Task to complete :: Pictures are not part of the copy; retype all the records below exactly.

Structured diff data ::
══════════════════════════════

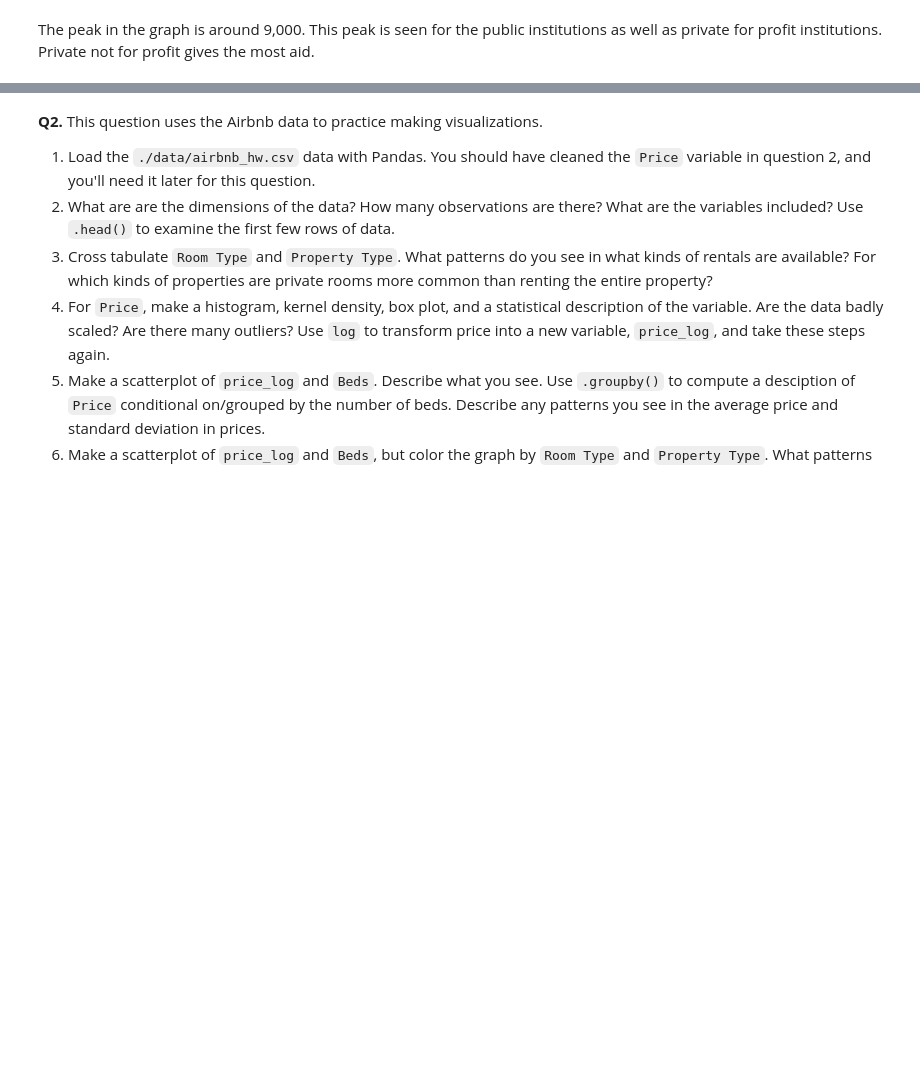
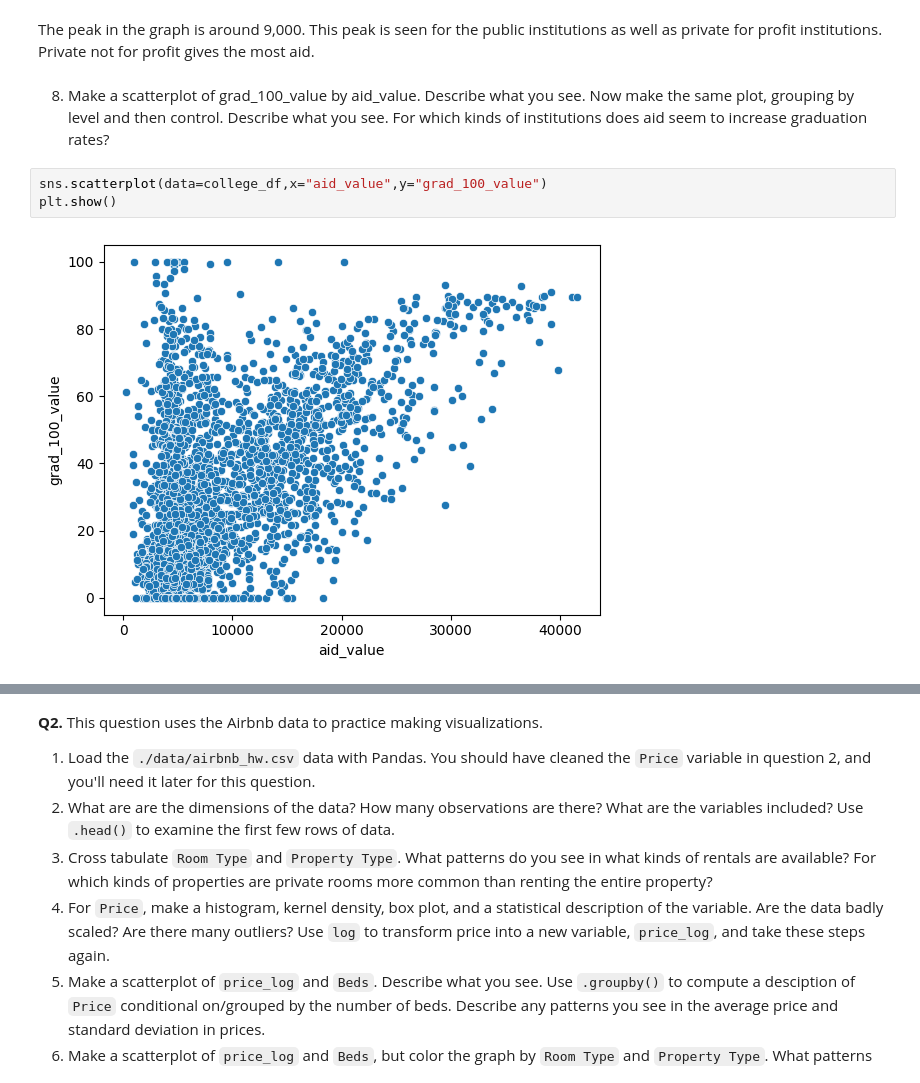
Before and after one commit to l-e13/visualization, a Jupyter notebook: assignment/assignment.ipynb, the cells around one changed output, grey strips where cells are left out. Cells and saved outputs as stored; diff of their text form; blank space fills up the shorter version.

```diff
--- a/assignment/assignment.ipynb
+++ b/assignment/assignment.ipynb
@@ -204,3 +204,10 @@ college_df.loc[:,['control','aid_value']].groupby('control').describe()
 | Public | 1558.0 | 5094.835687 | 2136.436370 | 881.0 | 3725.25 | 4667.0 | 6087.5 | 17299.0 |
 # %% [markdown]
 The peak in the graph is around 9,000. This peak is seen for the public institutions as well as private for profit institutions. Private not for profit gives the most aid.
+# %% [markdown]
+8. Make a scatterplot of grad_100_value by aid_value. Describe what you see. Now make the same plot, grouping by level and then control. Describe what you see. For which kinds of institutions does aid seem to increase graduation rates?
+# %%
+sns.scatterplot(data=college_df,x="aid_value",y="grad_100_value")
+plt.show()
+# %% [output]
+[figure, added]
```
Also changed, not shown: parts of 3 cells of this notebook.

══════════════════════════════

Reply to the task ::
Before and after one commit to l-e13/visualization, a Jupyter notebook: assignment/assignment.ipynb, the cells around one changed output, grey strips where cells are left out. Cells and saved outputs as stored; diff of their text form; blank space fills up the shorter version.

```diff
--- a/assignment/assignment.ipynb
+++ b/assignment/assignment.ipynb
@@ -204,3 +204,10 @@ college_df.loc[:,['control','aid_value']].groupby('control').describe()
 | Public | 1558.0 | 5094.835687 | 2136.436370 | 881.0 | 3725.25 | 4667.0 | 6087.5 | 17299.0 |
 # %% [markdown]
 The peak in the graph is around 9,000. This peak is seen for the public institutions as well as private for profit institutions. Private not for profit gives the most aid.
+# %% [markdown]
+8. Make a scatterplot of grad_100_value by aid_value. Describe what you see. Now make the same plot, grouping by level and then control. Describe what you see. For which kinds of institutions does aid seem to increase graduation rates?
+# %%
+sns.scatterplot(data=college_df,x="aid_value",y="grad_100_value")
+plt.show()
+# %% [output]
+[figure, added]
```
Also changed, not shown: parts of 3 cells of this notebook.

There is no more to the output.